|Associate Chief Justice Lori Douglas. (QMI Agency files)
WINNIPEG -- Justice Lori Douglas is guilty of nothing more than indulging her husband’s “strange tastes,” a judicial inquiry was told Tuesday.
Douglas -- who is fighting possible removal from the bench -- should not be punished for the misdeeds of her lawyer husband Jack King or accuser Alex Chapman, her lawyer Sheila Block told the inquiry panel in an opening address.
“To say the public interest means you fire the exploited woman -- the one betrayed and abused at the hands of unscrupulous men -- cannot be right,” Block said. “It’s not the victim who is a disgrace -- it’s a system of justice that could further harm the victim that is a disgrace.”
Douglas had no idea King posted naked pictures of her on the Internet or that he used the same pictures in 2003 to try and lure client Alex Chapman into having sex with her, Block said.
Douglas “had no interest in extra-marital encounters (and) certainly had no interest in her husband’s client,” Block said.
Chapman, whose complaint prompted the inquiry, claims Douglas fully participated in King’s plan and flirted with Chapman after meeting him for drinks at a Winnipeg bar.
Douglas is accused of failing to mention the pictures when she applied to become a judge in December 2004. She answered no when asked if there was anything in her past that would reflect badly on her or the judiciary.
Block said existence of the pictures was common knowledge in the legal community and Douglas knew she had done nothing wrong.
“She was not defined by her husband’s wrongdoing,” Block said. “Her conduct was not at issue.”
Among the issues the inquiry is to consider is whether the existence and knowledge of the online photos has made it impossible for Douglas to carry out her duties as a judge.

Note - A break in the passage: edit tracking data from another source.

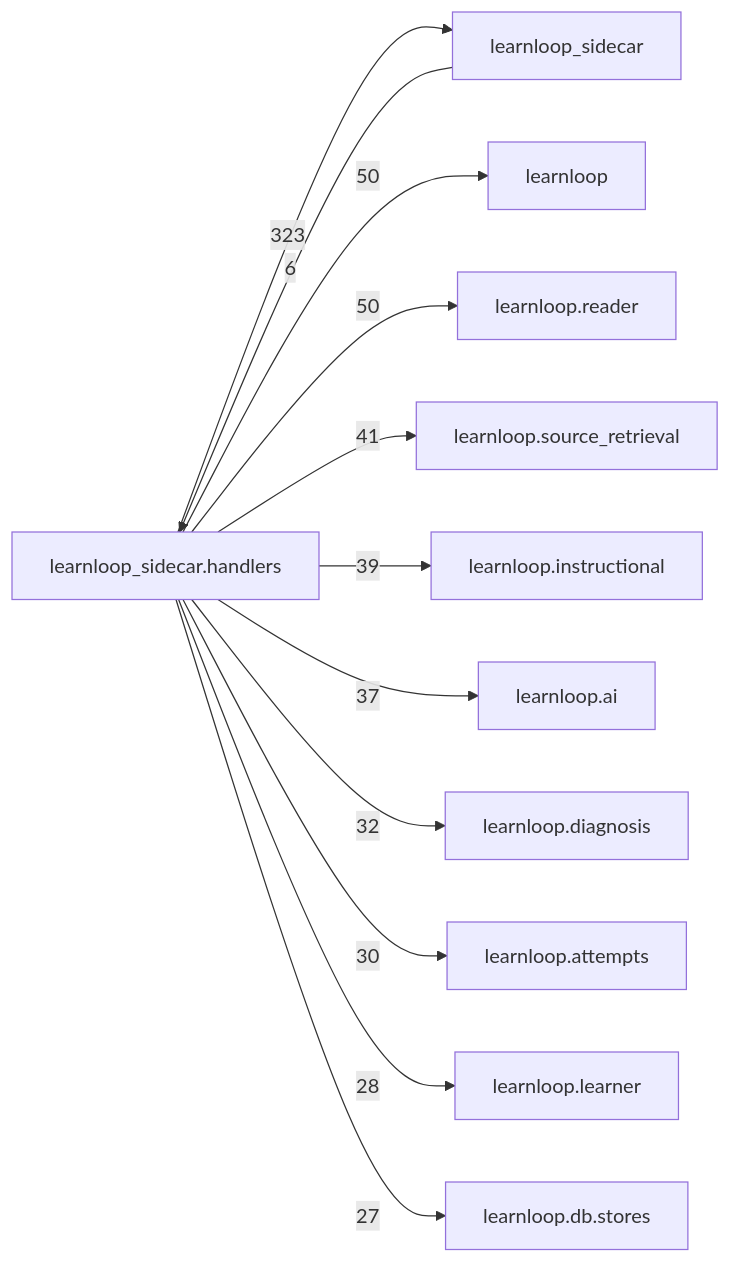
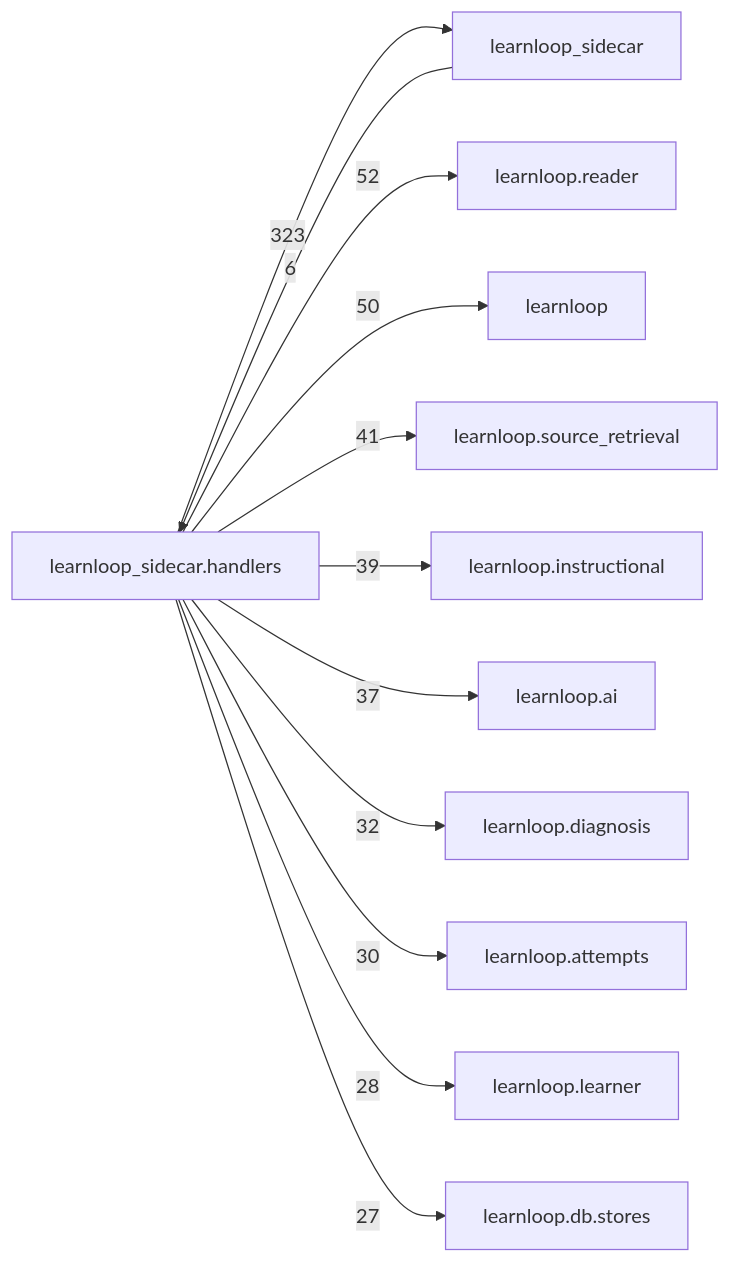
The diagram in docs/learnloop-architecture-vault/Reference/Modules/learnloop_sidecar/handlers/_package.md (6up-b/learnanything), drawn with Mermaid before and after one commit. The commit also changed other lines of this file and 35 other files, not shown here.

````diff
--- a/docs/learnloop-architecture-vault/Reference/Modules/learnloop_sidecar/handlers/_package.md
+++ b/docs/learnloop-architecture-vault/Reference/Modules/learnloop_sidecar/handlers/_package.md
@@ -260,25 +260,25 @@
 ```mermaid
 flowchart LR
     center["learnloop_sidecar.handlers"]
     n_learnloop_sidecar["learnloop_sidecar"]
+    n_learnloop_reader["learnloop.reader"]
     n_learnloop["learnloop"]
-    n_learnloop_reader["learnloop.reader"]
     n_learnloop_source_retrieval["learnloop.source_retrieval"]
     n_learnloop_instructional["learnloop.instructional"]
     n_learnloop_ai["learnloop.ai"]
     n_learnloop_diagnosis["learnloop.diagnosis"]
     n_learnloop_attempts["learnloop.attempts"]
     n_learnloop_learner["learnloop.learner"]
     n_learnloop_db_stores["learnloop.db.stores"]
     n_learnloop_sidecar -->|6| center
     center -->|323| n_learnloop_sidecar
+    center -->|52| n_learnloop_reader
     center -->|50| n_learnloop
-    center -->|50| n_learnloop_reader
     center -->|41| n_learnloop_source_retrieval
     center -->|39| n_learnloop_instructional
     center -->|37| n_learnloop_ai
     center -->|32| n_learnloop_diagnosis
     center -->|30| n_learnloop_attempts
     center -->|28| n_learnloop_learner
     center -->|27| n_learnloop_db_stores
 ```
````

Block said firing Douglas would be the same as firing a rape victim whose assault had been videotaped and “set loose” on the Internet.
“If the video resurfaced, would the system of justice ever say she had to be removed from the bench?” Block asked.
“To say yes to that question ... is the antithesis of the public interest, it is the antithesis of what the administration of justice stands for.”
Inquiry counsel Guy Pratte promised to remain impartial and “retain a completely open mind” until all the evidence is in.
“This process has not been, is not, and will not become. .. either a witch hunt or a white wash,” Pratte said. “It will be rigorously thorough but scrupulously fair.”